I’m a bit of a gadget hound. I like to try out new things as long as I can justify them somehow in day to day life and use. I also shop a lot at Woot. This means I often find good deals on things like mice, headphones, keyboards, and other such computer accessories. Which I buy, on occasion.
A few months back I purchased the Logitech MX-5000 wireless laser desk set from Woot. I liked a lot of things about it, but the keyboard didn’t sit my hands right, and just “felt wierd.” On top of that, it had issues with Linux compatibility, and since I dual-boot Ubuntu, that was a big problem. So, I tried just the mouse for a bit, but the Bluetooth reception was spotty at best, and I went back to my old Microsoft Wireless Desk Set For Less, which despite its low cost has been extremely durable. I just have always wanted a nicer mouse, and the gaming keyboard features of the MX-5000 prompted me to buy it.
Anyway, that was a bust. Then not long ago, they had the Logitech MX Revolution mouse for sale, which I have heard people I trust swear by. The price was reasonable, so I bought that. I used it for a while but then it, too, had the same Bluetooth reception issues. I switched back to the Microsoft mouse but missed the ergonomic feel of the Revolution, as well as the extra buttons (handy for gaming, web surfing, and coding too!), and decided to figure out what was wrong with it in order to fix it.
Let me start by saying that Bluetooth is a horrible, evil technology. Its existence is proof of the existence Satan, much as the existence of Claim Jumper is proof of the existence of a kind and loving God. I did not want to work with it. For one, it operates on the same 2.4GHz band as, well, everything else that anyone has ever made to be wireless. This makes interference a real pain. Also, it has really screwed up functionality in Windows – more on that later. Third, it’s much more finicky than most wireless setups – note that my Microsoft keyboard and mouse were also wireless, and never had a problem at all.
I set out to eliminate as much possible interference as possible. Living in an apartment complex means I will have it no matter what, but I can reduce it at the very least. First I disabled the wireless broadcast on my router from firmware. Next, I made sure that the mouse was only a few feet from the computer – this required me to move the computer from where it currently was. Last, I took care to move the power strip as far out of the way of the wireless as I could. I plugged everything back in, and while it said I was getting good reception, the mouse was “sticky” and unresponsive.

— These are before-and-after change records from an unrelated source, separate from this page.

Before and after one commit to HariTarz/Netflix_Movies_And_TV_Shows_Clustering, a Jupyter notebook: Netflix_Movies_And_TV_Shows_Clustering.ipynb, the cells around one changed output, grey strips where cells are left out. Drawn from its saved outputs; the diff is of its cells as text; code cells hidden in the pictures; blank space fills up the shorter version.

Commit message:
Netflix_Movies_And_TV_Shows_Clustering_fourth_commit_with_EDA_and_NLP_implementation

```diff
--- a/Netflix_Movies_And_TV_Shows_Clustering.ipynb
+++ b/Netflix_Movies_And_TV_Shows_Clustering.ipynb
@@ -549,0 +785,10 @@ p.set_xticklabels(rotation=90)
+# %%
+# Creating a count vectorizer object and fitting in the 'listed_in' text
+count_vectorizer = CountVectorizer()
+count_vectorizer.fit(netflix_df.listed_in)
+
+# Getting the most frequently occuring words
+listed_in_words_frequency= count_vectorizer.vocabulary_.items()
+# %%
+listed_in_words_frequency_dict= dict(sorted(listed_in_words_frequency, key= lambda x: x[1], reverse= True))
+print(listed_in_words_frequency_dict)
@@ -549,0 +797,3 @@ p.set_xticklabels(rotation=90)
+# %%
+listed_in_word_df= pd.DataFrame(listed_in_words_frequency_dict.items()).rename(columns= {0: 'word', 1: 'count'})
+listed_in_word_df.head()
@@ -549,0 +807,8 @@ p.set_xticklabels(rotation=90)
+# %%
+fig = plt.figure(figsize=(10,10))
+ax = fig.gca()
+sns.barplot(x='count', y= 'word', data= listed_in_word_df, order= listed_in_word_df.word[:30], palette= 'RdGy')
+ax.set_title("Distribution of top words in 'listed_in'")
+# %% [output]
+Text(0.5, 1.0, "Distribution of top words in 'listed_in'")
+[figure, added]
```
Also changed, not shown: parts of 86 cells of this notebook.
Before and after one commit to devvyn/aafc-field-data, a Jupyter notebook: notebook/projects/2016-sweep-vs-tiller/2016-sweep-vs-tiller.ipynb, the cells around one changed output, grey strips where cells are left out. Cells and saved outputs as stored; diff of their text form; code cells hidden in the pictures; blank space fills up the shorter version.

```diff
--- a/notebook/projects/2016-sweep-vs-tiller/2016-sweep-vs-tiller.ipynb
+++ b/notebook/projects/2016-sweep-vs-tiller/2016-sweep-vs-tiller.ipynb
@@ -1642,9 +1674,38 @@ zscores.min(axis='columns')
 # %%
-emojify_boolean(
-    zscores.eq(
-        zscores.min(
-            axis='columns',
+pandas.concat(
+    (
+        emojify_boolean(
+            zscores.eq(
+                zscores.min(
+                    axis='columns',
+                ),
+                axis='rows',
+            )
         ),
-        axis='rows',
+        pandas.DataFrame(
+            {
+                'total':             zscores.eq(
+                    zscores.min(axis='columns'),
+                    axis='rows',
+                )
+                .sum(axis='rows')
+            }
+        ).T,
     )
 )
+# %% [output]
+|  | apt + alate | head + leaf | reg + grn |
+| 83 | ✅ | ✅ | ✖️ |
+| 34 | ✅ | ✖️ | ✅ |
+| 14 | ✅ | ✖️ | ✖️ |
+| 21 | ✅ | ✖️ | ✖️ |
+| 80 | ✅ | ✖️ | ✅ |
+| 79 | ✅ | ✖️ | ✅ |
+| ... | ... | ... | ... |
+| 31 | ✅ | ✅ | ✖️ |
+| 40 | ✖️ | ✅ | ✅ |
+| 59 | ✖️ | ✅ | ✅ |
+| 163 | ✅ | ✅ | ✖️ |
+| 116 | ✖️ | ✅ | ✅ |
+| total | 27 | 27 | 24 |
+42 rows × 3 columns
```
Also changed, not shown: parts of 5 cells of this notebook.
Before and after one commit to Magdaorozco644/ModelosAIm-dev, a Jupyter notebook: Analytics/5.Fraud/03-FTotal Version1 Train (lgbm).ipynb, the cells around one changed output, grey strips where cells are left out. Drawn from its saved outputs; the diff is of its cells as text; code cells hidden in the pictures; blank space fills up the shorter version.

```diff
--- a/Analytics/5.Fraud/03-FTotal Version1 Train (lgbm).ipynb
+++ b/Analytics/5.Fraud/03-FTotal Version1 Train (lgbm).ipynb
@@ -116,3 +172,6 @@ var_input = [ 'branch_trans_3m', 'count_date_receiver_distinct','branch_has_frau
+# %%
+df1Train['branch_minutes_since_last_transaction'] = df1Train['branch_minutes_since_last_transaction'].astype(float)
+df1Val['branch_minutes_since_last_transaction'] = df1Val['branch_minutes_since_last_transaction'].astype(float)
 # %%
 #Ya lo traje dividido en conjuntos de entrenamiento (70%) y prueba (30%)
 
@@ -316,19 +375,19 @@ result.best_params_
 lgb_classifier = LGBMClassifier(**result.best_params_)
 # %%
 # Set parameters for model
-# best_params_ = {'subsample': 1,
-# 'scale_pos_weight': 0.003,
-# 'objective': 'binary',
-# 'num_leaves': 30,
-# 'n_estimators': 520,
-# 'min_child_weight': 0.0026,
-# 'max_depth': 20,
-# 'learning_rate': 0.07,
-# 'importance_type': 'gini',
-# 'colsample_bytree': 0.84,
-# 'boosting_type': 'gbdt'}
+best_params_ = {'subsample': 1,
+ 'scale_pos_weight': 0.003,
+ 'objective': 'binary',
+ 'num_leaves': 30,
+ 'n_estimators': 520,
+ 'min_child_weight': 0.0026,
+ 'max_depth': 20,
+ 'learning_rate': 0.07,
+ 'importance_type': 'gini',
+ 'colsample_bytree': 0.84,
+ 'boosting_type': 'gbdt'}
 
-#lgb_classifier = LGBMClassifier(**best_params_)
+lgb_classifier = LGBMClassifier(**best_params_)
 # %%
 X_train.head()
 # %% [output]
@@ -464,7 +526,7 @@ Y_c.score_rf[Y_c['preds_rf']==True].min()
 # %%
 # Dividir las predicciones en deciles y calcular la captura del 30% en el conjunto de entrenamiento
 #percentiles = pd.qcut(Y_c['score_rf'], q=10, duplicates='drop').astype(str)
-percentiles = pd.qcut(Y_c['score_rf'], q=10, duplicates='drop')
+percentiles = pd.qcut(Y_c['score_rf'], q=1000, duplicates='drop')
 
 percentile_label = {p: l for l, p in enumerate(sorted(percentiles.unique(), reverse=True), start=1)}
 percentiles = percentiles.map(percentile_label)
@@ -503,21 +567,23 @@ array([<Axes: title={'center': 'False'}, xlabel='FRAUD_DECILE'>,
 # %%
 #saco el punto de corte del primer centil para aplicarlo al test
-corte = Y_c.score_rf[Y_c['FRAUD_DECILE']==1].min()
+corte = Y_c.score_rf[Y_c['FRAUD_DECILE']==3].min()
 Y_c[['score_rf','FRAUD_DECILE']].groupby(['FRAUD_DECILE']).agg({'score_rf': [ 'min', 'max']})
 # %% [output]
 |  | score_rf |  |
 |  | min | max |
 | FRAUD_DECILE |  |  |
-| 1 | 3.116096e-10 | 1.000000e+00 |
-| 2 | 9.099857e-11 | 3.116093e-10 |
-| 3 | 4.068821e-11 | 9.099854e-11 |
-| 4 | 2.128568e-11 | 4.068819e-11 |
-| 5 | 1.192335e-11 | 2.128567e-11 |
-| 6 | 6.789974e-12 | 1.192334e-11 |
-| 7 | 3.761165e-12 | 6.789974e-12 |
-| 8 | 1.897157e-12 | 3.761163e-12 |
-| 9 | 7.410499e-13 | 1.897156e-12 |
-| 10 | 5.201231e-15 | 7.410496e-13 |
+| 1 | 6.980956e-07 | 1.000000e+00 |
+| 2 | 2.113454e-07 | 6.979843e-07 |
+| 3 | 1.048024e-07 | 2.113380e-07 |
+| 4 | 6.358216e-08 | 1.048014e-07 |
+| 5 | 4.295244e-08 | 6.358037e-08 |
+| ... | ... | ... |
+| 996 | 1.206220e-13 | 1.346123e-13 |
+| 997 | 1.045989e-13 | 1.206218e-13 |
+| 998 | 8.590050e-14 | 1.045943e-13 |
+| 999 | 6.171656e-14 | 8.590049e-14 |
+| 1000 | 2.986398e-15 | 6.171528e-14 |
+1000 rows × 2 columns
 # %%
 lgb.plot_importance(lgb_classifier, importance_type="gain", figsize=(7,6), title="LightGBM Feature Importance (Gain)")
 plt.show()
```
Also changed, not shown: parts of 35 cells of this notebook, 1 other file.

So I looked at the software. I uninstalled all Logitech and Microsoft wireless software and drivers and then made a fresh install of the latest version of SetPoint from Logitech’s web site. No improvement. This is where Google came to my aid. I discovered that the Microsoft implementation of Bluetooth pretty much sucks on a level roughly on par with Lawrence Tynes’ performance on Sunday, so my best bet was going to be finding a new Bluetooth manager. Logitech seemed the easy and obvious solution, so off I went. After installation, reboot, and configuration – the mouse works great. (Knock on wood.) So, while Logitech’s keyboard still sucks, their Revolution mouse is currently emanating awesome from my desk, and I’m back to being happy with my setup.
That is, until I start looking at widescreen monitors. Sigh…